“When I realized that my selfish decision for love could result in some young girl getting killed, I could not be easy with that part. I couldn’t be held responsible for telling them ‘Go back.’ Even if Chris never hit me again, who’s to say that their boyfriend won’t? Who’s to say that they won’t kill these girls? These are young girls. I just didn’t realize what an impact I had on these young girls’ lives until that happened.”

It seems like Rihanna’s either forgotten her own words to 20/20 these days, or simply doesn’t care anymore. After months of rumors regarding Rihanna being in regular contact with former boyfriend Chris Brown, the two made their reconnection public with the simultaneous releases of remixes of Rihanna’s “Birthday Cake” and Brown’s “Turn Up the Music,” with the artists adding verses to each other’s respective song.

Now, when it comes to what Rihanna does in her personal life, it’s not my place to object to her choices, even if she chooses to forgive Brown. It’s her choice to do whatever she needs to do to get past the incident. I think it’s also been abundantly clear since the incident that she doesn’t want to be treated like a victim, which is part of why her music really has become edgier since the incident.

Part of the problem now, though, is that she’s professionally validating him and his actions, which (at least professionally) seem to embrace the bad-boy image he garnered when the incident occurred. That’s where I know I have a problem, because both artists have fans that don’t seem to understand the seriousness of what happened.
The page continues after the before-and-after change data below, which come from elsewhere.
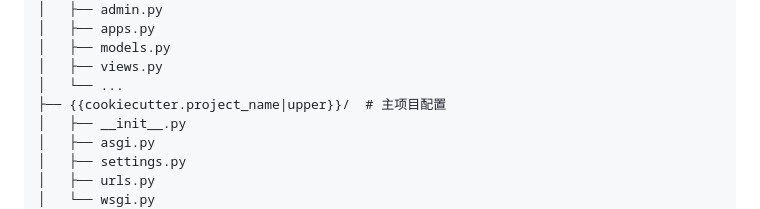
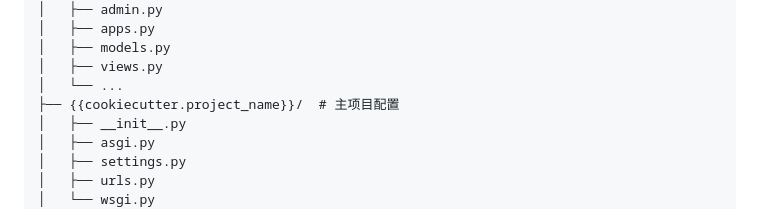
Before and after one commit to lvyunze/cookiecutter-django, a Markdown page: README_zh.md, the part around the change. Rendered like a GitHub page.

```diff
--- a/README_zh.md
+++ b/README_zh.md
@@ -34,7 +34,7 @@
 │   ├── models.py
 │   ├── views.py
 │   └── ...
-├── {{cookiecutter.project_name|upper}}/  # 主项目配置
+├── {{cookiecutter.project_name}}/  # 主项目配置
 │   ├── __init__.py
 │   ├── asgi.py
 │   ├── settings.py
```
Also changed, not shown: README.md (+1 -1 lines).
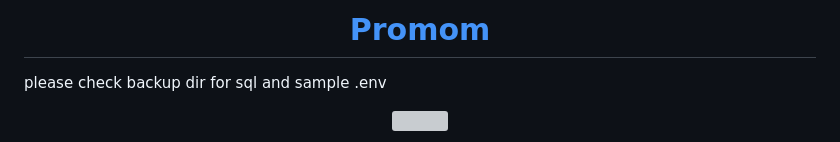
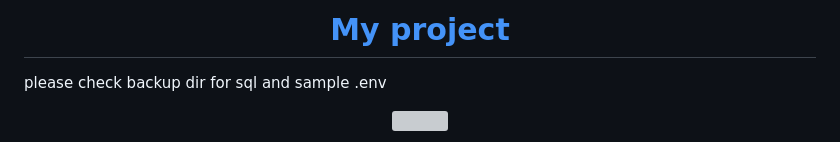
Before and after one commit to AmanBarve/khatabook, a Markdown page: README.md, the part around the change. Rendered like a GitHub page; grey boxes are pictures that could not be loaded.

```diff
--- a/README.md
+++ b/README.md
@@ -1,4 +1,4 @@
-<h1 align="center"><a href="#" target="_blank">Promom</a></h1>
+<h1 align="center"><a href="#" target="_blank">My project</a></h1>
 
 please check backup dir for sql and sample .env
 
```
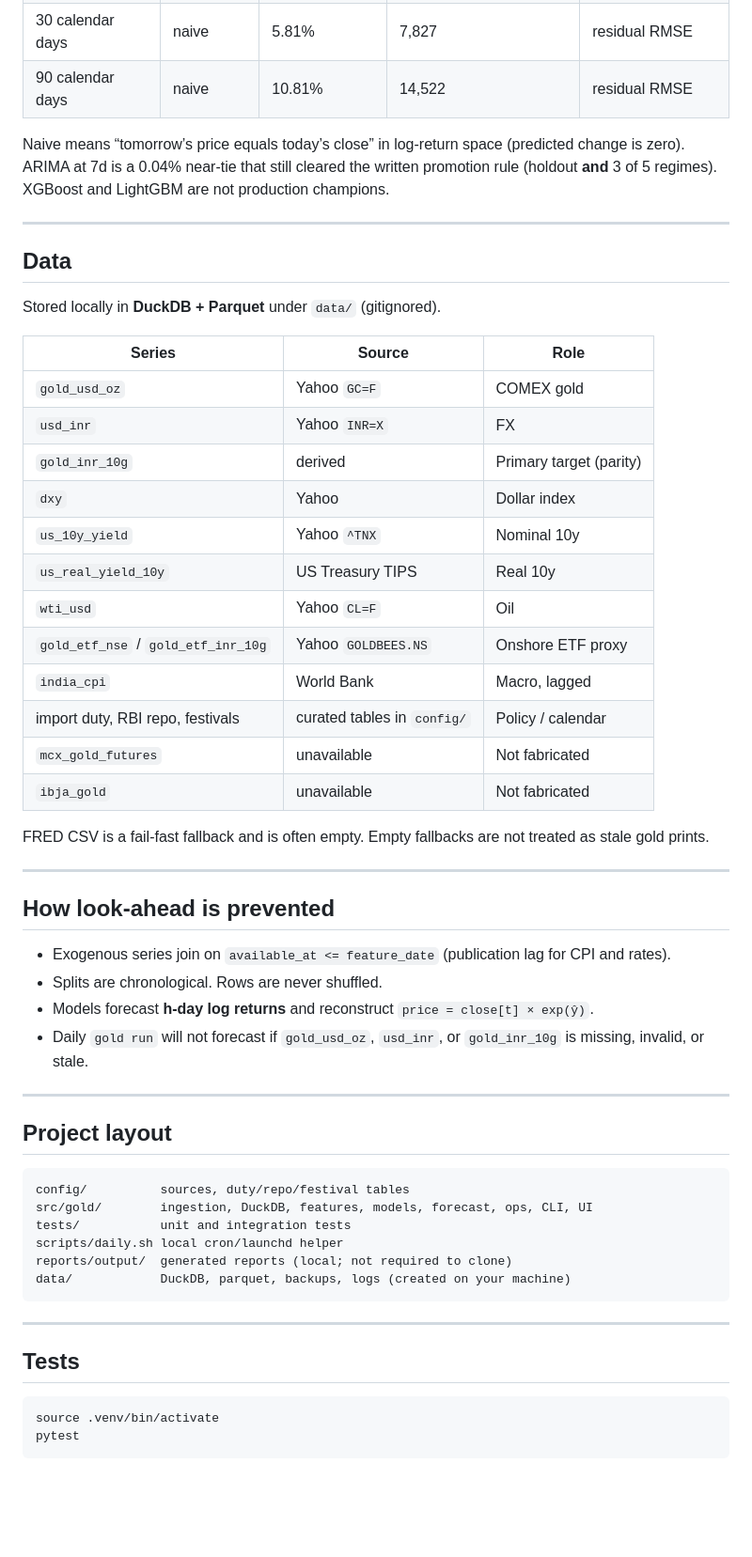
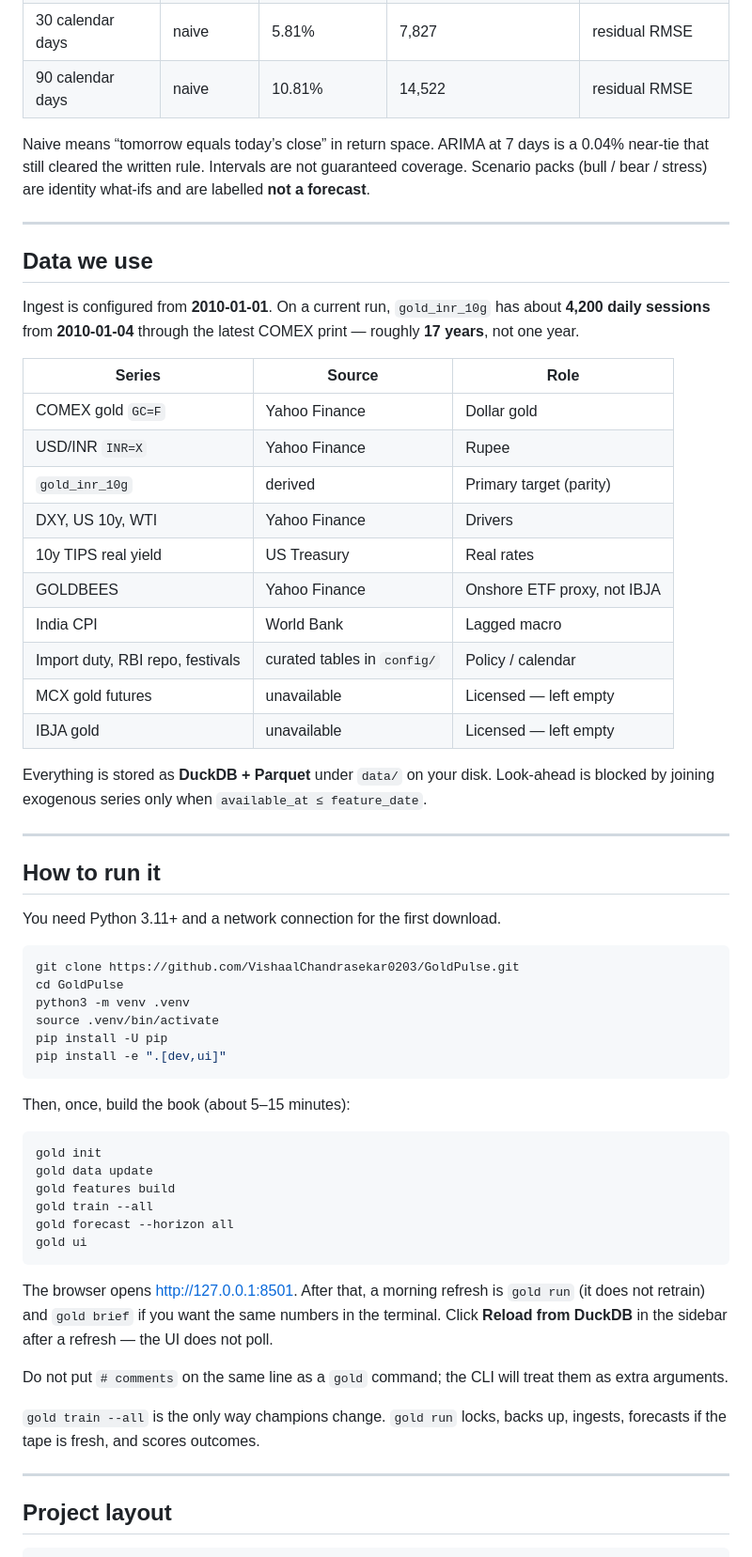
Before and after one commit to VishaalChandrasekar0203/GoldPulse, a Markdown page: README.md, the part around one of its changes. Shown at 94% size. Drawn GitHub-style; blank space fills up the shorter version.

````diff
--- a/README.md
+++ b/README.md
@@ -213,59 +67,63 @@ Chronological holdout, pipeline `v2-logret`. Not a random train/test split.
 | 30 calendar days | naive | 5.81% | 7,827 | residual RMSE |
 | 90 calendar days | naive | 10.81% | 14,522 | residual RMSE |
 
-Naive means “tomorrow’s price equals today’s close” in log-return space (predicted change is zero). ARIMA at 7d is a 0.04% near-tie that still cleared the written promotion rule (holdout **and** 3 of 5 regimes). XGBoost and LightGBM are not production champions.
+Naive means “tomorrow equals today’s close” in return space. ARIMA at 7 days is a 0.04% near-tie that still cleared the written rule. Intervals are not guaranteed coverage. Scenario packs (bull / bear / stress) are identity what-ifs and are labelled **not a forecast**.
 
 ---
 
-## Data
+## Data we use
 
-Stored locally in **DuckDB + Parquet** under `data/` (gitignored).
+Ingest is configured from **2010-01-01**. On a current run, `gold_inr_10g` has about **4,200 daily sessions** from **2010-01-04** through the latest COMEX print — roughly **17 years**, not one year.
 
 | Series | Source | Role |
 |---|---|---|
-| `gold_usd_oz` | Yahoo `GC=F` | COMEX gold |
-| `usd_inr` | Yahoo `INR=X` | FX |
+| COMEX gold `GC=F` | Yahoo Finance | Dollar gold |
+| USD/INR `INR=X` | Yahoo Finance | Rupee |
 | `gold_inr_10g` | derived | Primary target (parity) |
-| `dxy` | Yahoo | Dollar index |
-| `us_10y_yield` | Yahoo `^TNX` | Nominal 10y |
-| `us_real_yield_10y` | US Treasury TIPS | Real 10y |
-| `wti_usd` | Yahoo `CL=F` | Oil |
-| `gold_etf_nse` / `gold_etf_inr_10g` | Yahoo `GOLDBEES.NS` | Onshore ETF proxy |
-| `india_cpi` | World Bank | Macro, lagged |
-| import duty, RBI repo, festivals | curated tables in `config/` | Policy / calendar |
-| `mcx_gold_futures` | unavailable | Not fabricated |
-| `ibja_gold` | unavailable | Not fabricated |
+| DXY, US 10y, WTI | Yahoo Finance | Drivers |
+| 10y TIPS real yield | US Treasury | Real rates |
+| GOLDBEES | Yahoo Finance | Onshore ETF proxy, not IBJA |
+| India CPI | World Bank | Lagged macro |
+| Import duty, RBI repo, festivals | curated tables in `config/` | Policy / calendar |
+| MCX gold futures | unavailable | Licensed — left empty |
+| IBJA gold | unavailable | Licensed — left empty |
 
-FRED CSV is a fail-fast fallback and is often empty. Empty fallbacks are not treated as stale gold prints.
+Everything is stored as **DuckDB + Parquet** under `data/` on your disk. Look-ahead is blocked by joining exogenous series only when `available_at ≤ feature_date`.
 
 ---
 
-## How look-ahead is prevented
+## How to run it
 
-- Exogenous series join on `available_at <= feature_date` (publication lag for CPI and rates).
-- Splits are chronological. Rows are never shuffled.
-- Models forecast **h-day log returns** and reconstruct `price = close[t] × exp(ŷ)`.
-- Daily `gold run` will not forecast if `gold_usd_oz`, `usd_inr`, or `gold_inr_10g` is missing, invalid, or stale.
+You need Python 3.11+ and a network connection for the first download.
+
+```bash
+git clone https://github.com/VishaalChandrasekar0203/GoldPulse.git
+cd GoldPulse
+python3 -m venv .venv
+source .venv/bin/activate
+pip install -U pip
+pip install -e ".[dev,ui]"
+```
+
+Then, once, build the book (about 5–15 minutes):
+
+```bash
+gold init
+gold data update
+gold features build
+gold train --all
+gold forecast --horizon all
+gold ui
+```
+
+The browser opens [http://127.0.0.1:8501](http://127.0.0.1:8501). After that, a morning refresh is `gold run` (it does not retrain) and `gold brief` if you want the same numbers in the terminal. Click **Reload from DuckDB** in the sidebar after a refresh — the UI does not poll.
+
+Do not put `# comments` on the same line as a `gold` command; the CLI will treat them as extra arguments.
+
+`gold train --all` is the only way champions change. `gold run` locks, backs up, ingests, forecasts if the tape is fresh, and scores outcomes.
 
 ---
 
 ## Project layout
 
 ```
-config/          sources, duty/repo/festival tables
-src/gold/        ingestion, DuckDB, features, models, forecast, ops, CLI, UI
-tests/           unit and integration tests
-scripts/daily.sh local cron/launchd helper
-reports/output/  generated reports (local; not required to clone)
-data/            DuckDB, parquet, backups, logs (created on your machine)
-```
-
----
-
-## Tests
-
-```bash
-source .venv/bin/activate
-pytest
-```
-
````
Also changed, not shown: other parts of README.md (+36 -200 lines), docs/images/forecasts.png (added), docs/images/overview.png (added), 10 other files.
If you haven’t read the police report from the incident, take a moment to look it over; the details are excruciating. It may not tell the whole story, but it’s clear between the report and the leaked photos of Rihanna that Chris Brown didn’t simply hit her—he viciously beat her. If he’s sorry for his actions, it’s not apparent based on his public behavior over the past three years, which has included several Twitter tantrums and smashing chairs at Good Morning America.

Of course, the two aren’t the first couple in the public eye to have their share of issues. You can call them the new Bobby & Whitney, or the new Ike & Tina. There really hasn’t been a volatile couple like this with such a young and impressionable fan base, though. The relative lack of maturity shows when fans go online and say that they’d let Chris Brown hit them; it’s clear that not enough has been done to address the fact that what he did was flat-out wrong.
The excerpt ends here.